As Samsung rolls out new versions of its camera app, we can take a look to see what the company is working on for future smartphones. Previously, we found hints that Samsung will be using its own 108MP camera sensor in an upcoming device. In the latest update to the Samsung Camera app, we found new camera features including Director’s View, Single Take Photo, Night Hyperlapse, and more. In the same update, we also spotted evidence that Samsung will bring 8K video recording support to a future device, and we also found further evidence pointing at a future Galaxy device, likely the Galaxy S11, having a 20:9 aspect ratio and 108MP camera sensor.
In the first find, the Samsung Camera app in One UI 2.0 beta 4 seems to add support for 8K video recording. This is likely for the Samsung Galaxy S11 which should be launching in early 2020. We’ve been expecting this since it was announced the Exynos 990 SoC supports 4K@120fps and 8K@30fps video. While the Snapdragon 865 hasn’t been announced yet, Samsung is also working on a device with that processor as well. It is likely that the 865 will also support 8K 30fps video. This could really bring Samsung to the top of the smartphone video game.
For a phone to be able to record 8K video, its main camera sensor needs to be able to capture 33,177,600 pixels. The 12MP camera in the Galaxy S10 won’t cut it as that is only 12,000,000 pixels. Samsung needs to use a camera sensor with a higher megapixel count, which ties into the 108MP camera rumor we previously talked about.
We were also able to find a reference to a 20:9 aspect ratio. While we can’t say exactly which Galaxy device will have a 20:9 aspect ratio, we can at least say that Samsung is working on a phone with a 20:9 display.

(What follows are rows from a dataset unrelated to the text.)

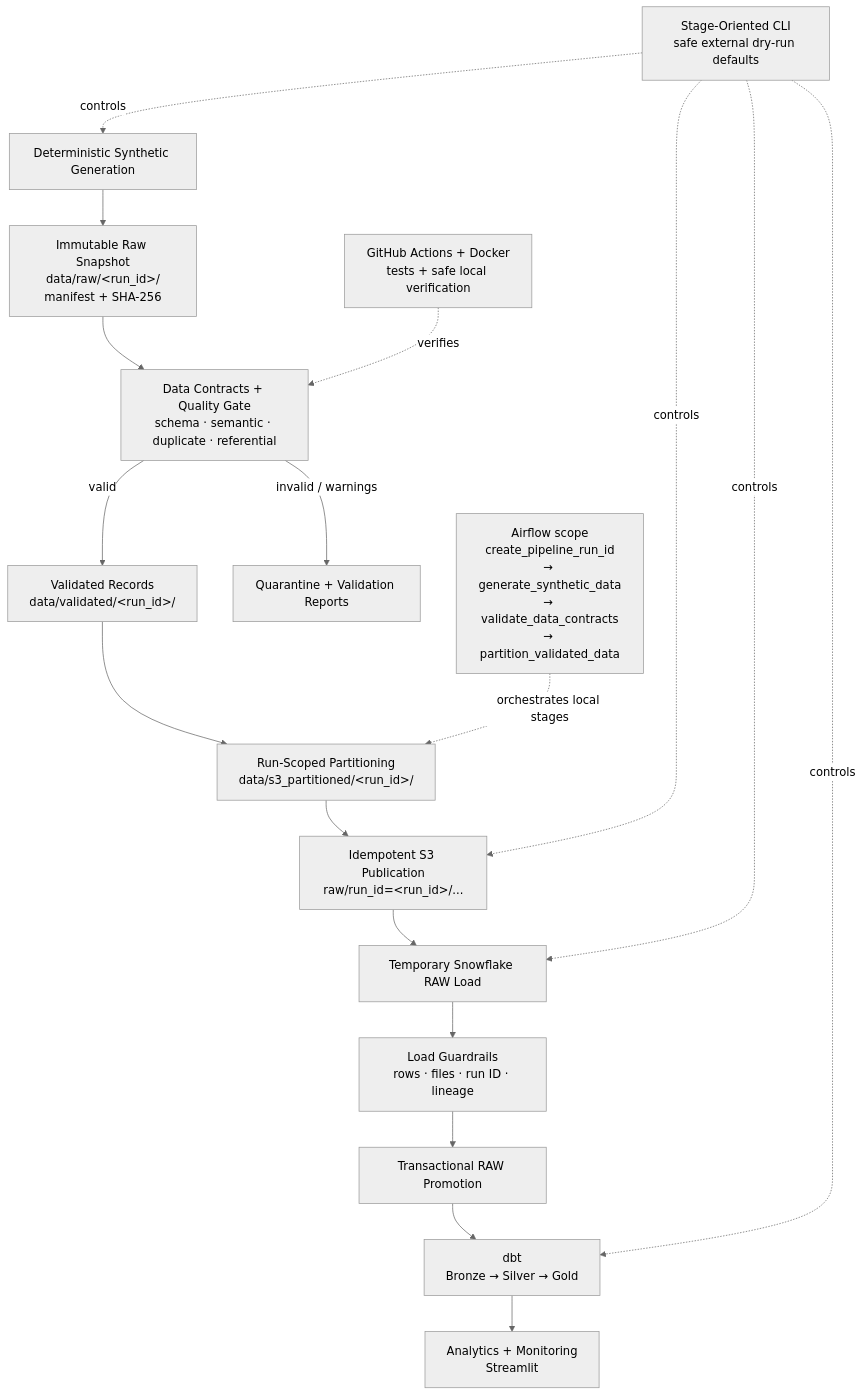
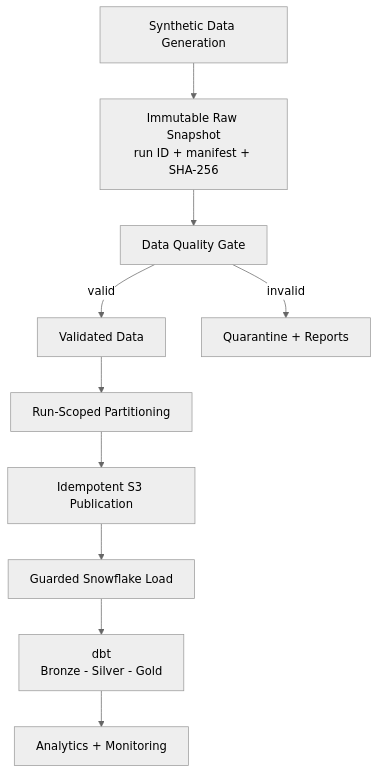
The diagram in README.md (samahmedQA/fraud-dispute-analytics-pipeline), drawn with Mermaid (neutral theme) before and after one commit. The commit also changed other lines of this file, not shown here.

Commit message:
docs: simplify README architecture diagram

````diff
--- a/README.md
+++ b/README.md
@@ -36,36 +36,23 @@
 ```mermaid
 flowchart TD
-    GEN["Deterministic Synthetic Generation"]
-    RAW["Immutable Raw Snapshot<br/>data/raw/&lt;run_id&gt;/<br/>manifest + SHA-256"]
-    DQ["Data Contracts + Quality Gate<br/>schema · semantic · duplicate · referential"]
-    VALID["Validated Records<br/>data/validated/&lt;run_id&gt;/"]
-    QUAR["Quarantine + Validation Reports"]
-    PART["Run-Scoped Partitioning<br/>data/s3_partitioned/&lt;run_id&gt;/"]
-    S3["Idempotent S3 Publication<br/>raw/run_id=&lt;run_id&gt;/..."]
-    TMP["Temporary Snowflake RAW Load"]
-    GUARD["Load Guardrails<br/>rows · files · run ID · lineage"]
-    RAWDB["Transactional RAW Promotion"]
-    DBT["dbt<br/>Bronze → Silver → Gold"]
-    OUT["Analytics + Monitoring<br/>Streamlit"]
+    GEN["Synthetic Data Generation"]
+    RAW["Immutable Raw Snapshot<br/>run ID + manifest + SHA-256"]
+    DQ["Data Quality Gate"]
+    VALID["Validated Data"]
+    QUAR["Quarantine + Reports"]
+    PART["Run-Scoped Partitioning"]
+    S3["Idempotent S3 Publication"]
+    SNOW["Guarded Snowflake Load"]
+    DBT["dbt<br/>Bronze - Silver - Gold"]
+    OUT["Analytics + Monitoring"]
 
     GEN --> RAW
     RAW --> DQ
     DQ -->|valid| VALID
-    DQ -->|invalid / warnings| QUAR
+    DQ -->|invalid| QUAR
     VALID --> PART
     PART --> S3
-    S3 --> TMP
-    TMP --> GUARD
-    GUARD --> RAWDB
-    RAWDB --> DBT
+    S3 --> SNOW
+    SNOW --> DBT
     DBT --> OUT
-
-    CLI["Stage-Oriented CLI<br/>safe external dry-run defaults"] -. controls .-> GEN
-    CLI -. controls .-> S3
-    CLI -. controls .-> TMP
-    CLI -. controls .-> DBT
-
-    AF["Airflow scope<br/>create_pipeline_run_id<br/>→ generate_synthetic_data<br/>→ validate_data_contracts<br/>→ partition_validated_data"] -. orchestrates local stages .-> PART
-
-    CI["GitHub Actions + Docker<br/>tests + safe local verification"] -. verifies .-> DQ
 ```
````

While we can’t say for sure which features will launch with which device, there’s a good reason to expect these features to land on one of Samsung’s upcoming flagships. The processing power needed for this type of video recording just isn’t possible with the mid-range processors found on Samsung’s mid-range phones. That being said, we can’t say for certain if that means it’ll be the Galaxy S11 or another device that ends up with these features.

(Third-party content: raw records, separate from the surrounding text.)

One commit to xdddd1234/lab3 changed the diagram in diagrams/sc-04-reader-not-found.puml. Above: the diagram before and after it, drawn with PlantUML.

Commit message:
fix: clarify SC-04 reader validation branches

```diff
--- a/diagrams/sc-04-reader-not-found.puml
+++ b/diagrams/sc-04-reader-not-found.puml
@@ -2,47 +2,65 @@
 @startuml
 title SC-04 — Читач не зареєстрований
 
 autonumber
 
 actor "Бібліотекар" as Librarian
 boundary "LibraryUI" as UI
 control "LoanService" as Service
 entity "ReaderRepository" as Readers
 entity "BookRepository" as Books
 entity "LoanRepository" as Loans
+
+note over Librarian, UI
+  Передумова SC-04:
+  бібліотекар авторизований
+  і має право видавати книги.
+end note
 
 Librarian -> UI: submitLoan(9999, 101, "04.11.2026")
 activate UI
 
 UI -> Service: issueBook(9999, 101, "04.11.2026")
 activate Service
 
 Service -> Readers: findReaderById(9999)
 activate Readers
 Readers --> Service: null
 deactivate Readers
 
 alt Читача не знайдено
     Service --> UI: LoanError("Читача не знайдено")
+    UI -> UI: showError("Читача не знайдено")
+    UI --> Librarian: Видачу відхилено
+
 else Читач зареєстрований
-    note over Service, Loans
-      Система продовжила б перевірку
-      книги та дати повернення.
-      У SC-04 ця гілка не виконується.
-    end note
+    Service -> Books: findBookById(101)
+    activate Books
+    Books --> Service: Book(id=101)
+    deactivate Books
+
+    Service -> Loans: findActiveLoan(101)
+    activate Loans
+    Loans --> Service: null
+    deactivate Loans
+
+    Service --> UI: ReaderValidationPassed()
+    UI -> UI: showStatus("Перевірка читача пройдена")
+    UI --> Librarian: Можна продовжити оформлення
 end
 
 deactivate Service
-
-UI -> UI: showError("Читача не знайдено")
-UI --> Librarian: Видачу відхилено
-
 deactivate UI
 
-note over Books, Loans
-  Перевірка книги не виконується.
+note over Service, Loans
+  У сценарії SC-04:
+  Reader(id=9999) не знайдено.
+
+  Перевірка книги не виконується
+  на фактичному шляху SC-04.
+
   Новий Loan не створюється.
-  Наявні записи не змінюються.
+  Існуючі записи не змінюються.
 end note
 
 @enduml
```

Thanks to PNF Software for providing us a license to use JEB Decompiler, a professional-grade reverse engineering tool for Android applications.